Working remotely sounds glamorous, but it can actually be really depressing and lonely. Going from a work environment full of people to one where you literally might not talk to another human all day can be very jarring.
You don’t realise how much of your workday consists of catching up with colleagues, banter in the kitchen, and chatting over a coffee – until it’s gone. I personally find the “work” part of remote work to be horribly isolating.
You need to work hard to combat this before you get sucked into a giant, antisocial black hole. Schedule regular coffee dates or workouts with friends. Work at a cafe a couple times a week instead of working from home. Better yet, join a co-working space.

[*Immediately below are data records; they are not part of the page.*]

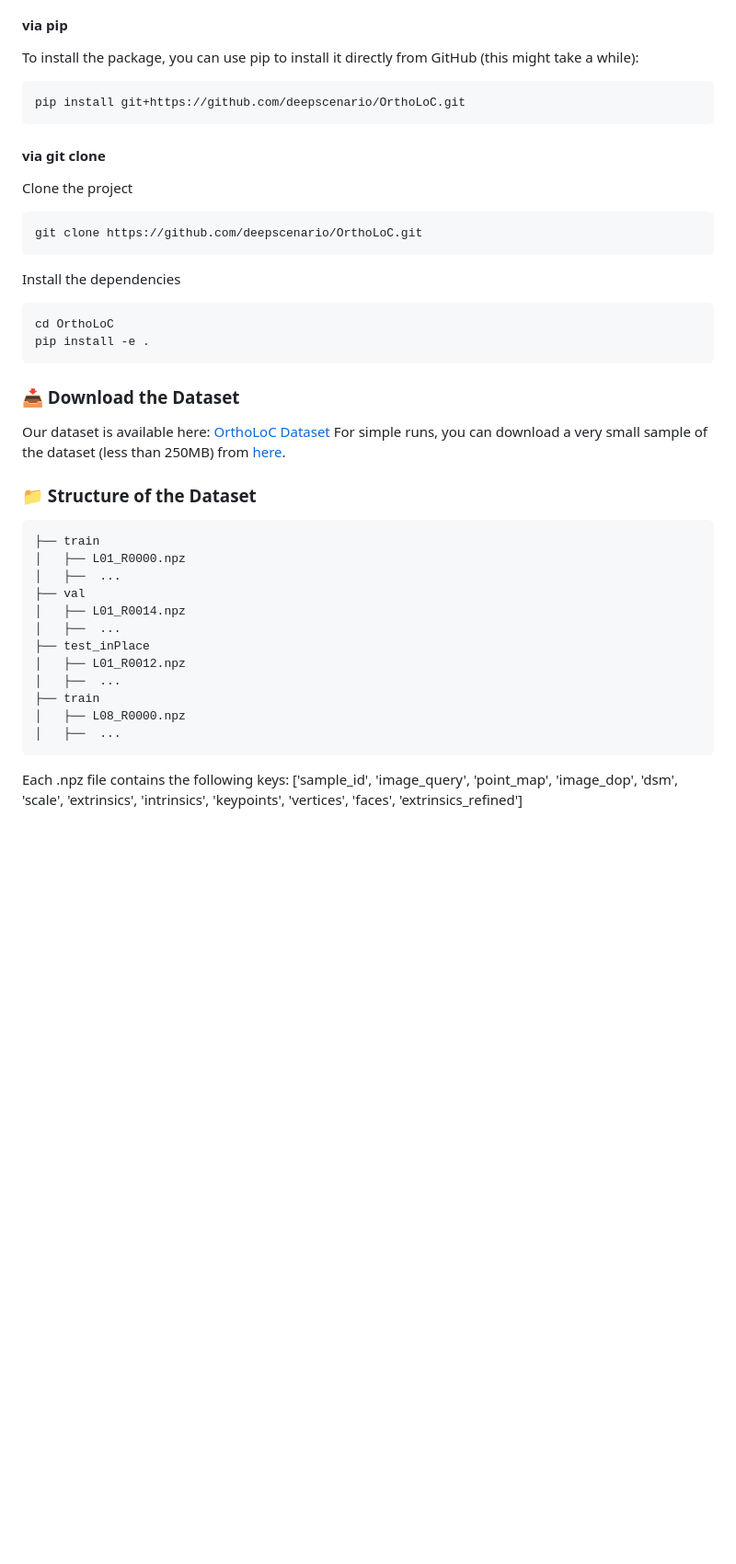
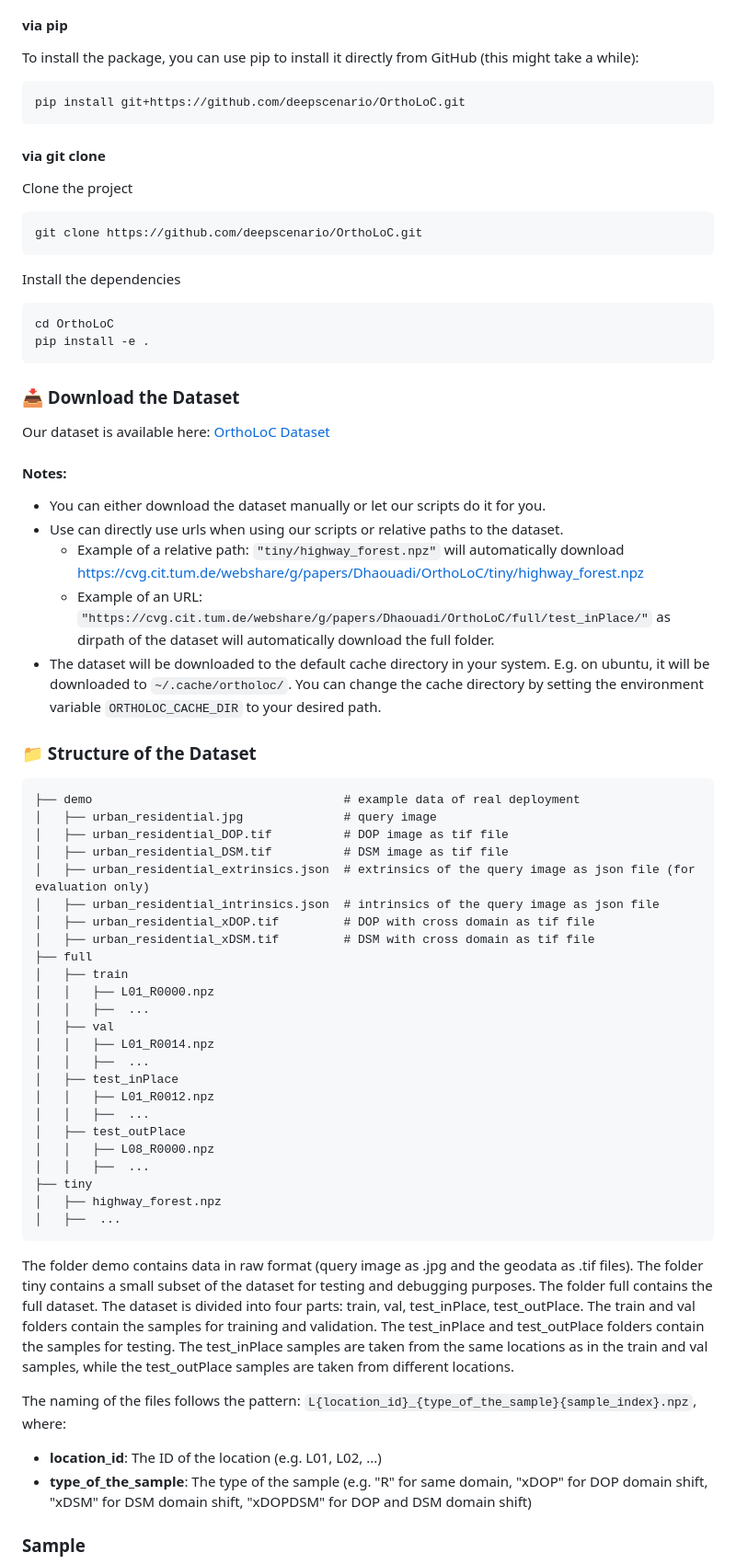
Before and after one commit to deepscenario/OrthoLoC, a Markdown page: README.md, the part around one of its changes. Shown at 92% size. Rendered like a GitHub page; blank space fills up the shorter version.

````diff
--- a/README.md
+++ b/README.md
@@ -100,40 +115,87 @@ OrthoLoC is a framework for UAV camera localization and calibration using orthog
 #### via pip
 
 To install the package, you can use pip to install it directly from GitHub (this might take a while):
+
 ```
 pip install git+https://github.com/deepscenario/OrthoLoC.git
 ```
+
 #### via git clone
 
 Clone the project
+
 ```
 git clone https://github.com/deepscenario/OrthoLoC.git
 ```
+
 Install the dependencies
+
 ```
 cd OrthoLoC
 pip install -e .
 ```
+
 <a name="Download-the-Dataset"></a>
+
 ### :inbox_tray: Download the Dataset
 
 Our dataset is available here: [OrthoLoC Dataset](https://cvg.cit.tum.de/webshare/g/papers/Dhaouadi/OrthoLoC/)
-For simple runs, you can download a very small sample of the dataset (less than 250MB) from [here](https://cvg.cit.tum.de/webshare/g/papers/Dhaouadi/OrthoLoC/dataset_sample/).
+
+#### Notes:
+
+- You can either download the dataset manually or let our scripts do it for you.
+- Use can directly use urls when using our scripts or relative paths to the dataset.
+    - Example of a relative path: `"tiny/highway_forest.npz"` will automatically
+      download https://cvg.cit.tum.de/webshare/g/papers/Dhaouadi/OrthoLoC/tiny/highway_forest.npz
+    - Example of an URL: `"https://cvg.cit.tum.de/webshare/g/papers/Dhaouadi/OrthoLoC/full/test_inPlace/"` as dirpath of
+      the dataset
+      will automatically download the full folder.
+- The dataset will be downloaded to the default cache directory in your system. E.g. on ubuntu, it will be downloaded to
+  `~/.cache/ortholoc/`. You can change the cache directory by setting the environment variable `ORTHOLOC_CACHE_DIR` to
+  your desired path.
+
+### :file_folder: Structure of the Dataset
 
 <a name="Structure-of-the-Dataset"></a>
-### :file_folder: Structure of the Dataset
+
 ```
-├── train
-│   ├── L01_R0000.npz
-│   ├──  ...
-├── val
-│   ├── L01_R0014.npz
-│   ├──  ...
-├── test_inPlace
-│   ├── L01_R0012.npz
-│   ├──  ...
-├── train
-│   ├── L08_R0000.npz
+├── demo                                   # example data of real deployment
+│   ├── urban_residential.jpg              # query image
+│   ├── urban_residential_DOP.tif          # DOP image as tif file
+│   ├── urban_residential_DSM.tif          # DSM image as tif file
+│   ├── urban_residential_extrinsics.json  # extrinsics of the query image as json file (for evaluation only)
+│   ├── urban_residential_intrinsics.json  # intrinsics of the query image as json file
+│   ├── urban_residential_xDOP.tif         # DOP with cross domain as tif file
+│   ├── urban_residential_xDSM.tif         # DSM with cross domain as tif file
+├── full
+│   ├── train
+│   │   ├── L01_R0000.npz
+│   │   ├──  ...
+│   ├── val
+│   │   ├── L01_R0014.npz
+│   │   ├──  ...
+│   ├── test_inPlace
+│   │   ├── L01_R0012.npz
+│   │   ├──  ...
+│   ├── test_outPlace
+│   │   ├── L08_R0000.npz
+│   │   ├──  ...
+├── tiny
+│   ├── highway_forest.npz
 │   ├──  ...
 ```
-Each .npz file contains the following keys: ['sample_id', 'image_query', 'point_map', 'image_dop', 'dsm', 'scale', 'extrinsics', 'intrinsics', 'keypoints', 'vertices', 'faces', 'extrinsics_refined']
+
+The folder demo contains data in raw format (query image as .jpg and the geodata as .tif files). The folder tiny contains a small subset of the dataset for testing and debugging purposes. The folder full
+contains the full dataset. The dataset is divided into four parts: train, val, test_inPlace, test_outPlace. The train and val
+folders contain the samples for training and validation. The test_inPlace and test_outPlace folders contain the samples
+for testing. The test_inPlace samples are taken from the same locations as in the train and val samples, while the
+test_outPlace samples are taken from different locations.
+
+The naming of the files follows the pattern: `L{location_id}_{type_of_the_sample}{sample_index}.npz`, where:
+
+- **location_id**: The ID of the location (e.g. L01, L02, ...)
+- **type_of_the_sample**: The type of the sample (e.g. "R" for same domain, "xDOP" for DOP domain shift, "xDSM" for DSM
+  domain shift, "xDOPDSM" for DOP and DSM domain shift)
+
+### Sample
+
````
Also changed, not shown: other parts of README.md (+80 -24 lines), ortholoc/assets/sample_viz.png (added), ortholoc/assets/samples_viz.jpg (added), 14 other files.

Do whatever you can to get yourself out of the house at least a couple of times a day, doing something active that involves interacting with other people.
Vacation is Also… Not Vacation
Remote work is awesome because it allows you to travel the world. But it also severely limits your ability to fully take advantage of, and experience, the new places that you’re in.
A good chunk of your day is devoted to work — and it can be really lame spending most of your time in a new country sitting behind a computer (even if it’s at a really cool café). This is why so many digital nomads advocate for slow travel.
I travel way more than anyone else I know, but I also feel like my trips probably aren’t as fulfilling. I constantly have to reject invitations and turn down cool opportunities. When other people are out socialising, making friends, and exploring, I’m behind my computer.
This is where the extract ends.